→ **How to complete this task**:
In the entries below, the lines from the one with "participant App as LS Ship Server" through the one with "App->>App: Verify HMAC-SHA256" are to be copied exactly; both ends count.

→ **Dataset content**:
———

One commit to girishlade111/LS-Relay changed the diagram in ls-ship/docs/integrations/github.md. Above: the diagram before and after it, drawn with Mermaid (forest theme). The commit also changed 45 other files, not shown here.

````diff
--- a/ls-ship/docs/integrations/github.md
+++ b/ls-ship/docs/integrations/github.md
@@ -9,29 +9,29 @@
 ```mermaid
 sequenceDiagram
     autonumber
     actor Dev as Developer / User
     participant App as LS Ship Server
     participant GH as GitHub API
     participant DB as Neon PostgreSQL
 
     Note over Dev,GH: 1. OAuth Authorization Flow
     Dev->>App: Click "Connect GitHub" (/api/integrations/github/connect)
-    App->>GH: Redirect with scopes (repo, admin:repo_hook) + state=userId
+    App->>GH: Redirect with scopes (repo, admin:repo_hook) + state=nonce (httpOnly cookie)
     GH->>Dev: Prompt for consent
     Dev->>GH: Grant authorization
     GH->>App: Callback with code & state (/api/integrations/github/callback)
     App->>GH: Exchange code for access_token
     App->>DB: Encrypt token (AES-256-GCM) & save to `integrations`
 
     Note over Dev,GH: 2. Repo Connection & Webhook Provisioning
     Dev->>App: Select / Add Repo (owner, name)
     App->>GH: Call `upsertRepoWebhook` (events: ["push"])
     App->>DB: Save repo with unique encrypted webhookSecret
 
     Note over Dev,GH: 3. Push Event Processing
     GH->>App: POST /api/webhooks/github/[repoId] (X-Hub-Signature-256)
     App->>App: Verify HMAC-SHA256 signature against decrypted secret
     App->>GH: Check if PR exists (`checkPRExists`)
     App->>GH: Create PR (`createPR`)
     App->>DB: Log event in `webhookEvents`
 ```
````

———

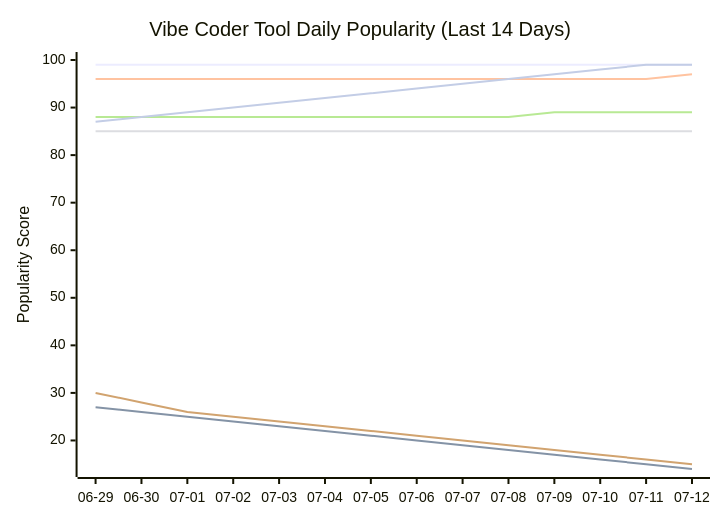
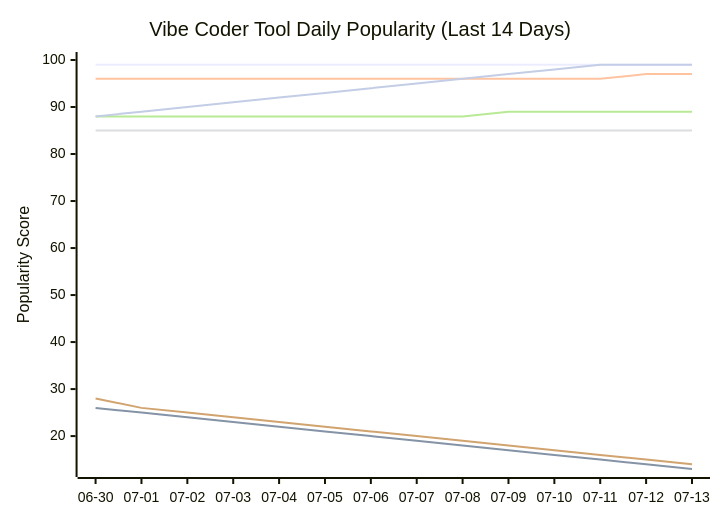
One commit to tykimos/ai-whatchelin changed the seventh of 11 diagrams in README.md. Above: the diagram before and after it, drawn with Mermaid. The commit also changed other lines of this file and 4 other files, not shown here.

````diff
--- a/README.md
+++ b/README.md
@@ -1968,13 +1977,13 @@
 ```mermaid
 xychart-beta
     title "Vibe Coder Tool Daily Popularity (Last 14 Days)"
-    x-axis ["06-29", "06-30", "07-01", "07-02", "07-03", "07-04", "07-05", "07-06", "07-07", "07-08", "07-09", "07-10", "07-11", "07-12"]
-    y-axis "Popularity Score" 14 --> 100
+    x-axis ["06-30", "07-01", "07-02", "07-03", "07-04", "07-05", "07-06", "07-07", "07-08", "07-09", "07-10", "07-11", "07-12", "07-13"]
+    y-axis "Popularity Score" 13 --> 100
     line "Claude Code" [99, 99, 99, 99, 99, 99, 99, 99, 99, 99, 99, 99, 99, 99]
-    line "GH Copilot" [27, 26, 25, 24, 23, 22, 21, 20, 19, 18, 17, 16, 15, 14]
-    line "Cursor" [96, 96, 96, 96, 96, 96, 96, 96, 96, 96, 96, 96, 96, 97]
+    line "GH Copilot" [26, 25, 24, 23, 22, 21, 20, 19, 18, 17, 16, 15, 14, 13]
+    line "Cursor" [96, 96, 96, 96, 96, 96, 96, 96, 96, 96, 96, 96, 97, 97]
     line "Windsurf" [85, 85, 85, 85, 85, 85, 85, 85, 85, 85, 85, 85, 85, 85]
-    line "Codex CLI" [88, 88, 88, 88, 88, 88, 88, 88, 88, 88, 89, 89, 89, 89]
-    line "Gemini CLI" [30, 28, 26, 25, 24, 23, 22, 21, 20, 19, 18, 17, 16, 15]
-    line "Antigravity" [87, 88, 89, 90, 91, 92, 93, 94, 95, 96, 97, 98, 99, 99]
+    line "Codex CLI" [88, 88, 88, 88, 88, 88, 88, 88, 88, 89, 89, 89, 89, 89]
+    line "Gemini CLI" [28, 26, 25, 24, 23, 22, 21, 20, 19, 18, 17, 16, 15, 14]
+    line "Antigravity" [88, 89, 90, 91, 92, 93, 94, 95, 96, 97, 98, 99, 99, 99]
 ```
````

———

→ **Output for this task**:
     participant App as LS Ship Server
     participant GH as GitHub API
     participant DB as Neon PostgreSQL
 
     Note over Dev,GH: 1. OAuth Authorization Flow
     Dev->>App: Click "Connect GitHub" (/api/integrations/github/connect)
-    App->>GH: Redirect with scopes (repo, admin:repo_hook) + state=userId
+    App->>GH: Redirect with scopes (repo, admin:repo_hook) + state=nonce (httpOnly cookie)
     GH->>Dev: Prompt for consent
     Dev->>GH: Grant authorization
     GH->>App: Callback with code & state (/api/integrations/github/callback)
     App->>GH: Exchange code for access_token
     App->>DB: Encrypt token (AES-256-GCM) & save to `integrations`
 
     Note over Dev,GH: 2. Repo Connection & Webhook Provisioning
     Dev->>App: Select / Add Repo (owner, name)
     App->>GH: Call `upsertRepoWebhook` (events: ["push"])
     App->>DB: Save repo with unique encrypted webhookSecret
 
     Note over Dev,GH: 3. Push Event Processing
     GH->>App: POST /api/webhooks/github/[repoId] (X-Hub-Signature-256)
     App->>App: Verify HMAC-SHA256 signature against decrypted secret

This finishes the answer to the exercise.